Over the years, remarkable people that I know either started or helped shepherd organizations that seek to make a positive difference in the lives of others. Below is a list of some of them. I admire these initiatives because they bring hope to those they are serving and persevere along a long, and sometimes difficult, road in order to reach their goals.

STARS Children Africa seeks to provide orphans in Kenya with access to a secondary school education, and eventually a university degree,  to transform them into leaders in their society.

Young Life Capernaum (Northwest Washington DC) is part of Young Life, a Christian-based organization that is about building relationships with teenagers to give them a fun, healthy and safe space to grow and interact with others. Capernaum focuses specifically on young adults with special needs.

I volunteer with both organizations and to view photo essays that feature the work that they do, visit my website.


In Memoriam, written in 2011:

In April, two Western journalists were killed in Libya by a mortar attack, one of them being the director of the Oscar-nominated documentary Restrepo named Tim Hetherington. He was my favorite photographer, who I first saw speak this past November. I had not heard of him at the time, but since then have studied  his work and it has had a profound impact on me, both in his subject matter and the way in which he approached telling a story.

Hetherington covered mostly war and its impacts on society, from US marines in Afghanistan to rebel soldiers in Liberia to a school for the blind in Sierra Leone caught up in the backdrop of civil war.  He imbued his images, either moving or still, with compassion and humanity. He focused almost exclusively on long term projects so that he could fully convey to his audience the layers and nuances that undergird complex emergencies in broken war-torn societies– nuances and details that usually never make it into the soundbites on the evening news, but ones that we long to understand in order to make sense of the bits and pieces of information that the mass media feed us.
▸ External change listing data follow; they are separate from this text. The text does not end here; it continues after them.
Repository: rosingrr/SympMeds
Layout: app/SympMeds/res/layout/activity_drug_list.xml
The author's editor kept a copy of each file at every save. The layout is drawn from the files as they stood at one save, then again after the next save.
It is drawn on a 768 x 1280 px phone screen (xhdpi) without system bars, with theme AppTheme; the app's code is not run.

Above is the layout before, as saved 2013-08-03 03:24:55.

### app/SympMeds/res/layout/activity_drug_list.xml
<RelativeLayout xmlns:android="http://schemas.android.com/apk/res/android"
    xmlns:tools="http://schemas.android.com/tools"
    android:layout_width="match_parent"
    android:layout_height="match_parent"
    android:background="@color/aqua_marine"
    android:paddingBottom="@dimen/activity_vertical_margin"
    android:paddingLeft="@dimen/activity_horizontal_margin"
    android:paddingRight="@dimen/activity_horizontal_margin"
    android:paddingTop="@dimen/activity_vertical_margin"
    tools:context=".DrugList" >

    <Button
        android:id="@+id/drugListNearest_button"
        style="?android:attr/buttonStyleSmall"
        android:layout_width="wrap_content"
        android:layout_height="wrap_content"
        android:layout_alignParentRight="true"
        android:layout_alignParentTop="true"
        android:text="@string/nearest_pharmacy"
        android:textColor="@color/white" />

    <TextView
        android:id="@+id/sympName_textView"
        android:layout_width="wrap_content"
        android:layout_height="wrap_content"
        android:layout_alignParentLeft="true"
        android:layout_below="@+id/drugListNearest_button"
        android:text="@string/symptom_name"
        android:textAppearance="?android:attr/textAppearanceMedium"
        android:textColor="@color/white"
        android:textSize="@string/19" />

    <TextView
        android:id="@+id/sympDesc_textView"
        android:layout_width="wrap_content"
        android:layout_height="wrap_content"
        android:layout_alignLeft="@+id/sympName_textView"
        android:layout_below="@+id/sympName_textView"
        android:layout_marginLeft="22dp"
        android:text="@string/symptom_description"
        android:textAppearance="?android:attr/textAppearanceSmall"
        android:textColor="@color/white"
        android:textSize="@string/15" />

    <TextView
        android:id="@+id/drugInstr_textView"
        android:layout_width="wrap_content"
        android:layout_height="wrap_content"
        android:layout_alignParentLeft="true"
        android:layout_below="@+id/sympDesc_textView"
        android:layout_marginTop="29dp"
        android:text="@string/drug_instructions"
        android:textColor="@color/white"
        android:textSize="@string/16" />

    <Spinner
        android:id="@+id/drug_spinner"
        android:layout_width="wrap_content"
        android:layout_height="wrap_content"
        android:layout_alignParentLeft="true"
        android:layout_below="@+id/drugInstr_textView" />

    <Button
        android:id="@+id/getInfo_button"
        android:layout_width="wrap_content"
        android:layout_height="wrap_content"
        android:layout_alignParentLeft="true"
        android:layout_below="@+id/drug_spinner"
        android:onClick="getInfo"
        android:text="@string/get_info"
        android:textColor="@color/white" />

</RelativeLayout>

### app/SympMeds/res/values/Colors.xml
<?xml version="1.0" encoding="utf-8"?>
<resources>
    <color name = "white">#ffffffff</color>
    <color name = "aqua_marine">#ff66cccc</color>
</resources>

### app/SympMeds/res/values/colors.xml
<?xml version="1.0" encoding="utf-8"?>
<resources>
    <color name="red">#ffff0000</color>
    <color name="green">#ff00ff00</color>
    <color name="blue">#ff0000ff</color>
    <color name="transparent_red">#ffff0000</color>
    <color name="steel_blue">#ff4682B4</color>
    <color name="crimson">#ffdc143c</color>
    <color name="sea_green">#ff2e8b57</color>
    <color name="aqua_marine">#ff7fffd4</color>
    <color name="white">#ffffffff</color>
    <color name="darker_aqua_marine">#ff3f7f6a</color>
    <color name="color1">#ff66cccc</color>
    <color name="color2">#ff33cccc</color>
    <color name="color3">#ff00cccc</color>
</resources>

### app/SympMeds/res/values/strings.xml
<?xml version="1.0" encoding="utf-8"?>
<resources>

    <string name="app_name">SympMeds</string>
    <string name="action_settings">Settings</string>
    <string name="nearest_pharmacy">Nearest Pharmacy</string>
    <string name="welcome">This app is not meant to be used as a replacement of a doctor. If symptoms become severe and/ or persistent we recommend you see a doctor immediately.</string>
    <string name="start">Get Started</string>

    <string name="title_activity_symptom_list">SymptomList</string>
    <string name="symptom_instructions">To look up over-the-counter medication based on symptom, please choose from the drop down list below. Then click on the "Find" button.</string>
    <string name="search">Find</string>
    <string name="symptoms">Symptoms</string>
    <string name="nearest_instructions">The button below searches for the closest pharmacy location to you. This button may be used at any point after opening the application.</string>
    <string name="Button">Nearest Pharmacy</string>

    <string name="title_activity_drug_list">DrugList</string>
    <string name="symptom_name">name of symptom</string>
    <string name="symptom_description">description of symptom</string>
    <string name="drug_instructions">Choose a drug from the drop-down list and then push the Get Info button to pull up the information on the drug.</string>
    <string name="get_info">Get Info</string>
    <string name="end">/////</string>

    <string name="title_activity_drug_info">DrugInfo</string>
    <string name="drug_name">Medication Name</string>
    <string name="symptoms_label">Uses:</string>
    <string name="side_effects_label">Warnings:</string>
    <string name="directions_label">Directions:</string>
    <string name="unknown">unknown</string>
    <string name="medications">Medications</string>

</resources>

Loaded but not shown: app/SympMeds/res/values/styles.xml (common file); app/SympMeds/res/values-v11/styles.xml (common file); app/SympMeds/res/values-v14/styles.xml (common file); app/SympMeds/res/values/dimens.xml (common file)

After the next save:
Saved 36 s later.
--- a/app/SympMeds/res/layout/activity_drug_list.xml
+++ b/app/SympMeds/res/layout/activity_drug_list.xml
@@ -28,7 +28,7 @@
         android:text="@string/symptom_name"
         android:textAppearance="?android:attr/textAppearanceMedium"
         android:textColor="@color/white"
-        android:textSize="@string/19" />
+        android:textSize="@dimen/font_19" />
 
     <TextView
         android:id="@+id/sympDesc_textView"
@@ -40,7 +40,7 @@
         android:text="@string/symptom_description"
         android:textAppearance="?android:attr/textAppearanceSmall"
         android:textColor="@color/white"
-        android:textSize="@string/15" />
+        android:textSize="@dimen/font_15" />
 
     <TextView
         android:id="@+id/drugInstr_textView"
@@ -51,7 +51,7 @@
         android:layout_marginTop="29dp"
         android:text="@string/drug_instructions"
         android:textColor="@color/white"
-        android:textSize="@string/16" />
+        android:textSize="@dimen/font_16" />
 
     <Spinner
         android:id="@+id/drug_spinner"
I became familiar with his work shortly before I headed to Kenya in January on my first assignment with STARS Children Africa to photograph orphans receiving a high school education, and something he said resonated during the trip. “We all have a collective image library in our heads when we think of a particular issue,” he said. In his work, he sought to  to break down any preconceived ideas that often limit our ability to relate to other humans.  He used his talents not just to communicate to Western audiences what was happening in Africa, but his work was used within the local communities themselves to influence perceptions.

So, the world lost a special and talented individual. I saw the news at around 5pm and let out an audible yelp from my desk, prompting a “what’s wrong?!” from my colleague over the cube wall. I was upset into the evening, but couldn’t figure out why I was grieving someone with whom I had only come into very limited contact. I finally pinpointed it. It’s because I found a mentor, a guiding inspiration, and I wasn’t done learning from him  And he was just getting started, it seemed.

One thing haunts me. I remember keeping my hand raised during the Q&A session at the Corcoran Gallery in Washington, D.C., where I first heard him speak. He finally nodded in my direction and I was granted the last question.

ME: “So, how do you avoid getting killed or injured while still being right there in the midst of the war zone?”

TH: “Well, I’ve been a war photographer for a long time, over 10 years, so I have learned how to handle myself in conflict… But in the end, it’s a numbers game.”

And this spring, very sadly, his number was up.

The following organisations were important to him:

Milton Margai School for the Blind, Sierra Leone 

Human Rights Watch

Committee to Protect Journalists